“Kalle goes on radio or TV for interviews and doesn’t mention me once,” Ted Dave told the Straight. “I don’t want to sound like a whiner. I’ve just come up disappointed because I thought I would get a little bit of credit from this highly credible organization.”
Dave, who once worked as a production artist at the Straight, said he thinks Buy Nothing Day should fall in September—which it did for its first four years—because it wouldn’t be perceived as an “anti-Christmas” type of holiday. He said he originally sent out news releases to several media outlets, including Adbusters magazine, and did several radio interviews. In the early years, he said, Adbusters magazine frequently mentioned his role in the invention of Buy Nothing Day, but that stopped last year.
“I mentioned in the early days that the only way to wreck Buy Nothing Day was to change the name or the date,” Dave said. “That would confuse the issue. That’s why I became a little upset when they first said they were going to do one of the two things.”
Lasn told the Straight that Adbusters is the “worldwide coordinator” of the campaign, sending out television spots to hundreds of organizations around the world. The Adbusters Web site contains a section celebrating Buy Nothing Day, enabling browsers to download a poster. Although he acknowledged that Dave invented the idea, he said the campaign has taken off since the date was changed to the first Friday following U.S. Thanksgiving.

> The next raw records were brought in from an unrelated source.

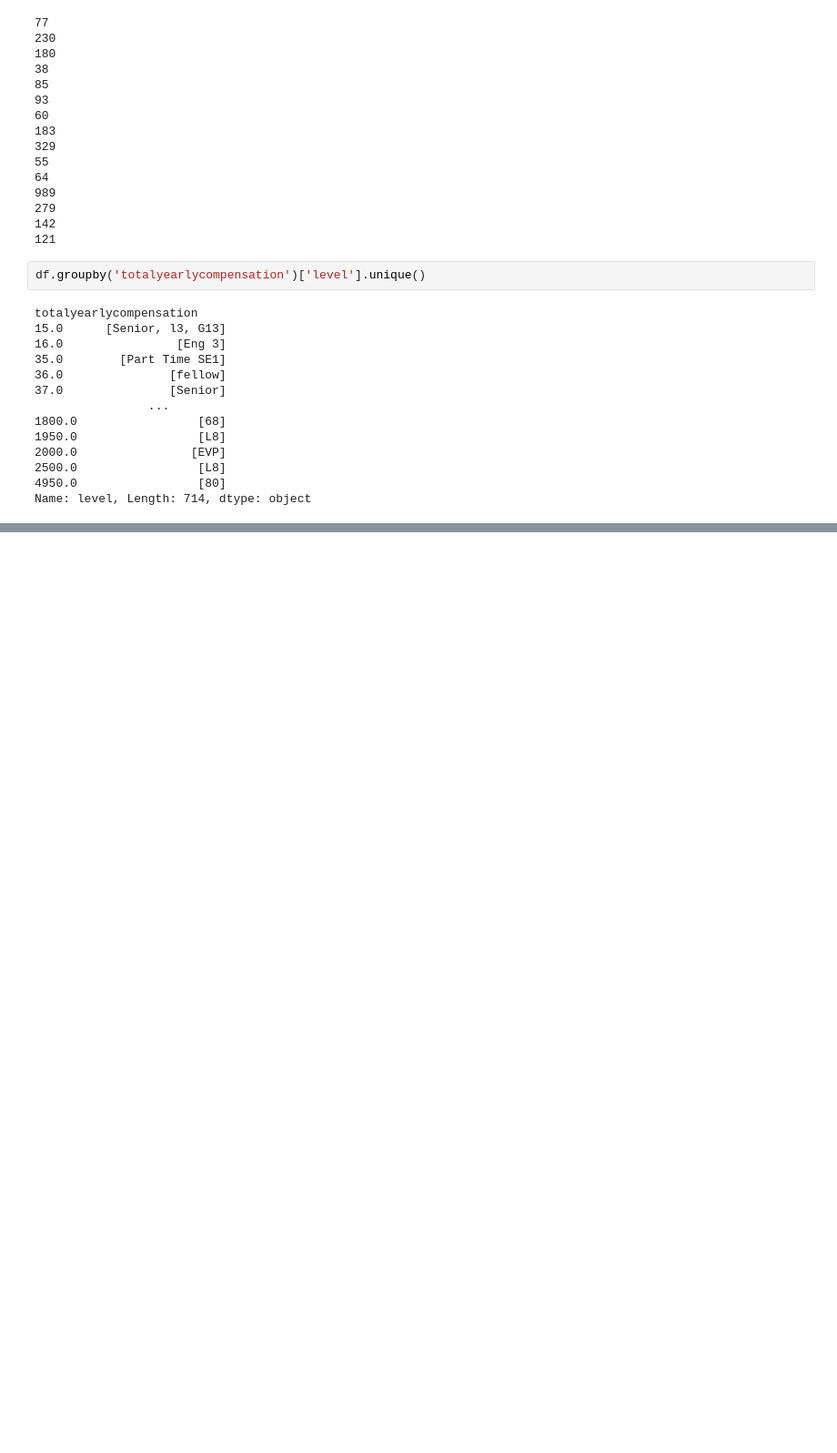
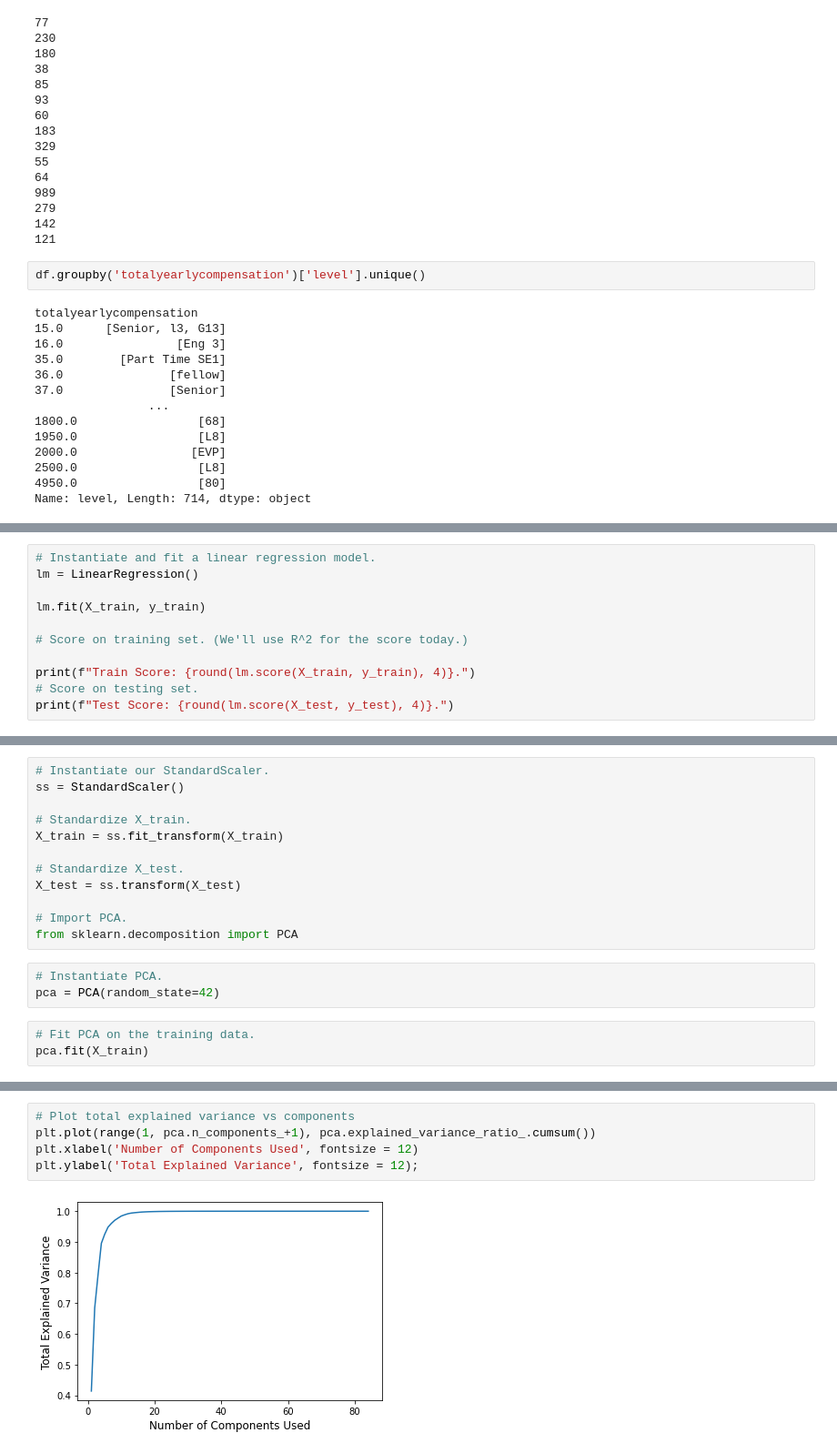
Before and after one commit to mh0805/Group-Project, a Jupyter notebook: Code/EDA_TEAM.ipynb, the cells around one changed output, grey strips where cells are left out. Shown at 91% size. Drawn from its saved outputs; the diff is of its cells as text; blank space fills up the shorter version.

```diff
--- a/Code/EDA_TEAM.ipynb
+++ b/Code/EDA_TEAM.ipynb
@@ -458,0 +864,11 @@ Name: level, Length: 714, dtype: object
+# %%
+# Instantiate and fit a linear regression model.
+lm = LinearRegression()
+
+lm.fit(X_train, y_train)
+
+# Score on training set. (We'll use R^2 for the score today.)
+
+print(f"Train Score: {round(lm.score(X_train, y_train), 4)}.")
+# Score on testing set.
+print(f"Test Score: {round(lm.score(X_test, y_test), 4)}.")
@@ -458,0 +878,18 @@ Name: level, Length: 714, dtype: object
+# %%
+# Instantiate our StandardScaler.
+ss = StandardScaler()
+
+# Standardize X_train.
+X_train = ss.fit_transform(X_train)
+
+# Standardize X_test.
+X_test = ss.transform(X_test)
+
+# Import PCA.
+from sklearn.decomposition import PCA
+# %%
+# Instantiate PCA.
+pca = PCA(random_state=42)
+# %%
+# Fit PCA on the training data.
+pca.fit(X_train)
@@ -458,0 +934,7 @@ Name: level, Length: 714, dtype: object
+# %%
+# Plot total explained variance vs components
+plt.plot(range(1, pca.n_components_+1), pca.explained_variance_ratio_.cumsum())
+plt.xlabel('Number of Components Used', fontsize = 12)
+plt.ylabel('Total Explained Variance', fontsize = 12);
+# %% [output]
+[figure, added]
```
Also changed, not shown: parts of 86 cells of this notebook, 1 other file.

“This is the one thing that we did that has actually launched worldwide Buy Nothing Day,” Lasn said, adding that he had a “falling out” with Dave after the artist objected to moving the date. When asked to respond to Dave’s claim that he isn’t given credit for inventing Buy Nothing Day, Lasn said he recently told a reporter who wanted to contact Dave to call the Straight, not knowing that the artist had left the paper.
Lasn said the three major U.S. networks have always refused to run ads for Buy Nothing Day, but that changed after the Wall Street Journal published its story in mid-November. “Within a few hours of the article coming out, one of the networks, ABC, suddenly got in touch with us and said, ‘Let’s negotiate.’ Suddenly there was a crack in the facade,” Lasn said. “For the first time in five years, a big network suddenly buckled under the pressure.”
He said he is still trying to persuade CBC to allow him to air a Buy Nothing Day spot during the flagship business program, Venture. He also said he hopes to raise enough money next year to place a spot during the CBS evening news.